[Data to process — start]

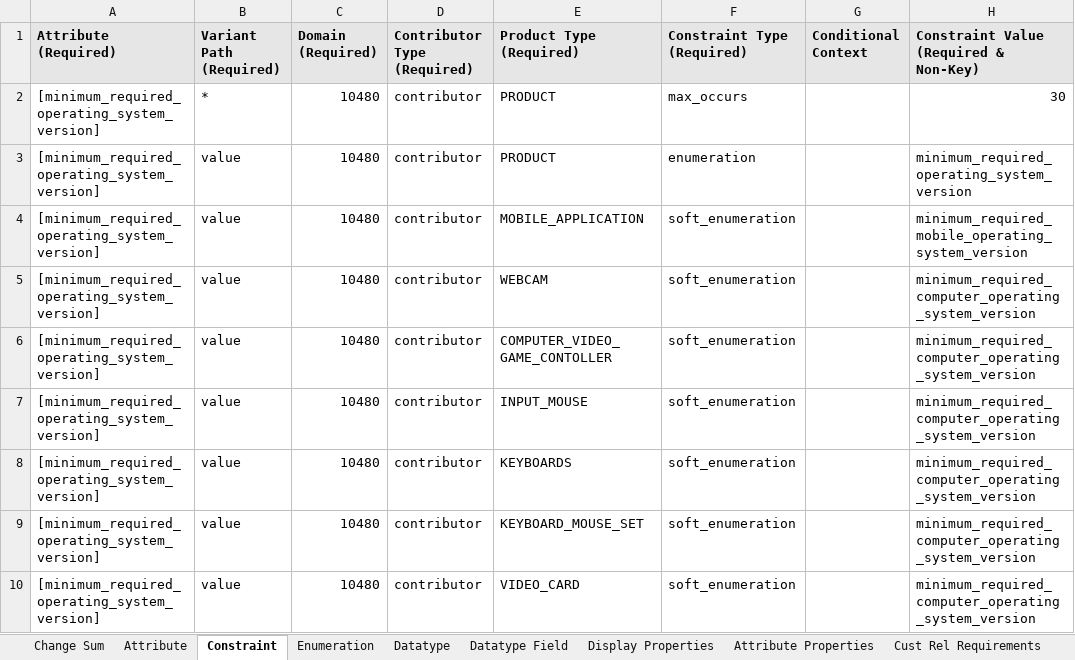
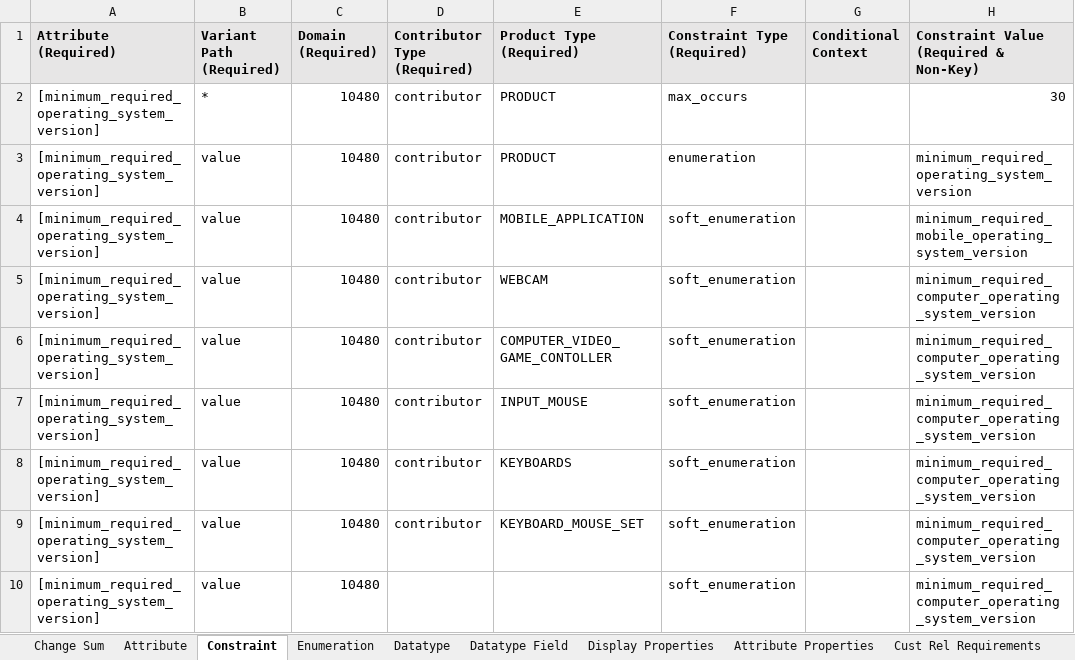
Before and after one commit to ThrishnaGopalakrishnan/macros, an Excel workbook: min_required_operating_system_version_ modeling (2).xlsm, sheet Constraint, drawn as a sheet; only a part is shown; values as stored, in another font and other column widths than the file's, no borders; charts and pictures not drawn; the diff names each change by its address in the sheet, - before the commit and + after, or states it on an @@ line.

```diff
--- a/min_required_operating_system_version_ modeling (2).xlsm (sheet Constraint)
+++ b/min_required_operating_system_version_ modeling (2).xlsm (sheet Constraint)
-D10 (Contributor Type (Required)): contributor
+D10 (Contributor Type (Required)): (empty)
-E10 (Product Type (Required)): VIDEO_CARD
+E10 (Product Type (Required)): (empty)
```
Also changed, not shown: 1 other file.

[Data to process — finish]

**Task requirements:** The answer must be an exact copy of the entries, with the pictures omitted.

**Answer box:**
Before and after one commit to ThrishnaGopalakrishnan/macros, an Excel workbook: min_required_operating_system_version_ modeling (2).xlsm, sheet Constraint, drawn as a sheet; only a part is shown; values as stored, in another font and other column widths than the file's, no borders; charts and pictures not drawn; the diff names each change by its address in the sheet, - before the commit and + after, or states it on an @@ line.

```diff
--- a/min_required_operating_system_version_ modeling (2).xlsm (sheet Constraint)
+++ b/min_required_operating_system_version_ modeling (2).xlsm (sheet Constraint)
-D10 (Contributor Type (Required)): contributor
+D10 (Contributor Type (Required)): (empty)
-E10 (Product Type (Required)): VIDEO_CARD
+E10 (Product Type (Required)): (empty)
```
Also changed, not shown: 1 other file.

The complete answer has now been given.